How are the trees doing?

Many people ask me how my centuries old olive trees are doing. In my ‘save the trees’ blog and part 2 I describe how the deadly Xylella bacteria is killing all olive trees in Puglia. I wish I had different news, but also the trees at Tiny Trullo are having a hard time. Not only because of the extremely high temperatures and the drought but mainly because the deadly Xylella bacteria is spreading like wildfire. Xylella thrives in the heat, while the resistance of the trees actually deteriorates.

In this blog, you can read how they are doing. Will the advice of the ‘tree doctor’ I found, be able to save them?

A while ago I tried a kind of ‘tree IV’ by Invaio; infusion bottles that drip vitamins and minerals into the trees sap stream. I tried for a year, but they don’t really make a difference, as I also hear from others who have installed them. It was even said that it could be harmful because it would dilate the sap flows of the tree and therefore give the Xylella more access to the tree. So I stopped with this experiment.

Then I met Robert Kiss (Yes, that’s his real name!), a ‘tree doctor’. He knows everything about trees and prunes them by hand, with a handsaw, in the old-fashioned way. This takes more time (and therefore money) than what the locals do nowadays: with large machines and chainsaws. Robert’s way is better for the trees because he really looks at what the tree needs per branch. He says we can keep the trees healthy(er) by properly pruning them subtly at different times during the year, making them resistant to Xylella for longer. Mounds of earth are also constructed around the tree trunks so that the tree roots are less affected by the heat.

Of course, I want the best for my trees, no matter what the cost. Tiny Trullo without trees, that’s impossible to imagine, right? In the south of Puglia, I see more and more land with dead trees, it has become a ghost area, a desert, so sad. I will do everything I can to prevent that.

So we started maintaining my trees his way. Half of my trees were pruned three years ago and thankfully looked good (the photo on the right is a pruned tree). The other half (the neighbour’s land that I later bought) had not been maintained for 15 years (the large tree in the left photo). They were huge (and beautiful, I thought), but the trees were dormant and the Xylella had taken over: you can see that there are a lot of dead branches. In short: they urgently need help.

A schedule was drawn up and we (Robert and his team) got to work.

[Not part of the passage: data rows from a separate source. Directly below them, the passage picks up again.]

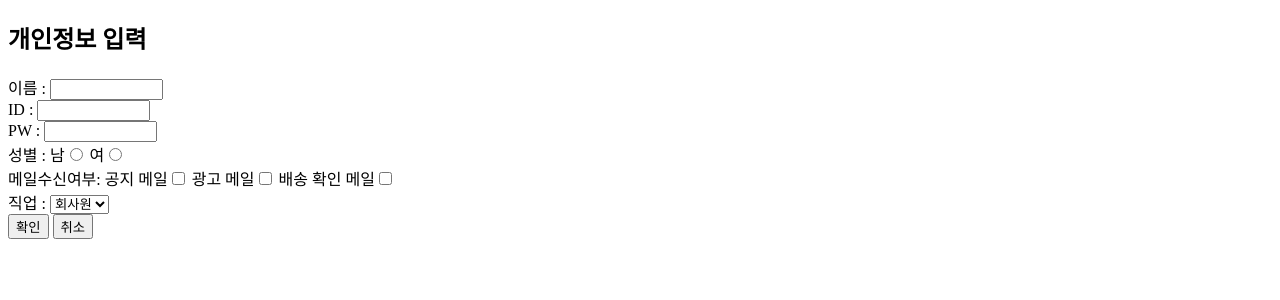
Repository: yoojinhee/JSP_study
Page: http://localhost/Test_JSP/testForm.jsp
An editor plug-in stored every save of this project. The page is shown before and after the next save, followed by the edit.
The browser window is 1280 px wide. The pictures show the whole page.
The page is served by Tomcat 9.

Above is the page before, as saved 2020-05-07 00:17:39.

After the next save:
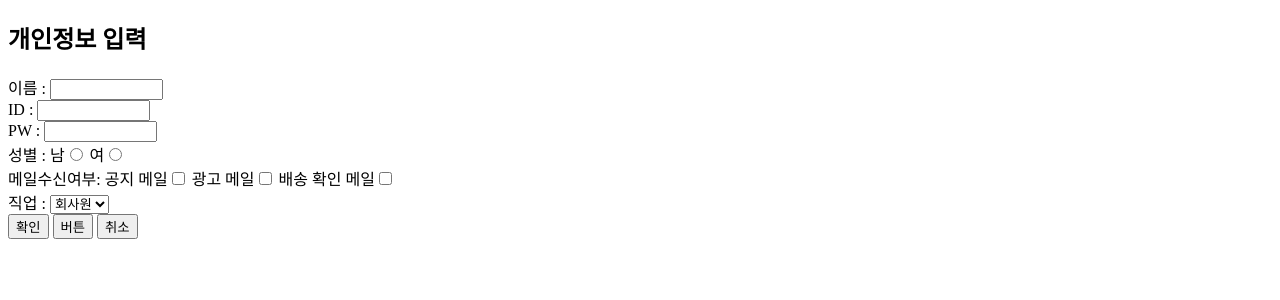
Saved 6 min 2 s later.
--- a/Project/Test_JSP/WebContent/testForm.jsp
+++ b/Project/Test_JSP/WebContent/testForm.jsp
@@ -29,6 +29,9 @@
 </select>
 <br>
 <input type="submit" value="확인">
+<!-- form의 action 경로로 가라 -->
+<input type="button" value="버튼">
+<!-- 다른 페이지로 넘어가지 않을 경우(유효성 검사) -->
 <input type="reset" value="취소">
 </form>
 </body>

Unfortunately, I heard from Robert this summer that the ‘good’ trees are now also heavily affected by Xylella, so the pruning schedule is being accelerated.

Fingers crossed, please light a candle for the TinyTrullo (and all the other) trees, they really need it.

PS Will you support me and the trees in this fight? Please consider adopting an olive tree. Together we stand stronger!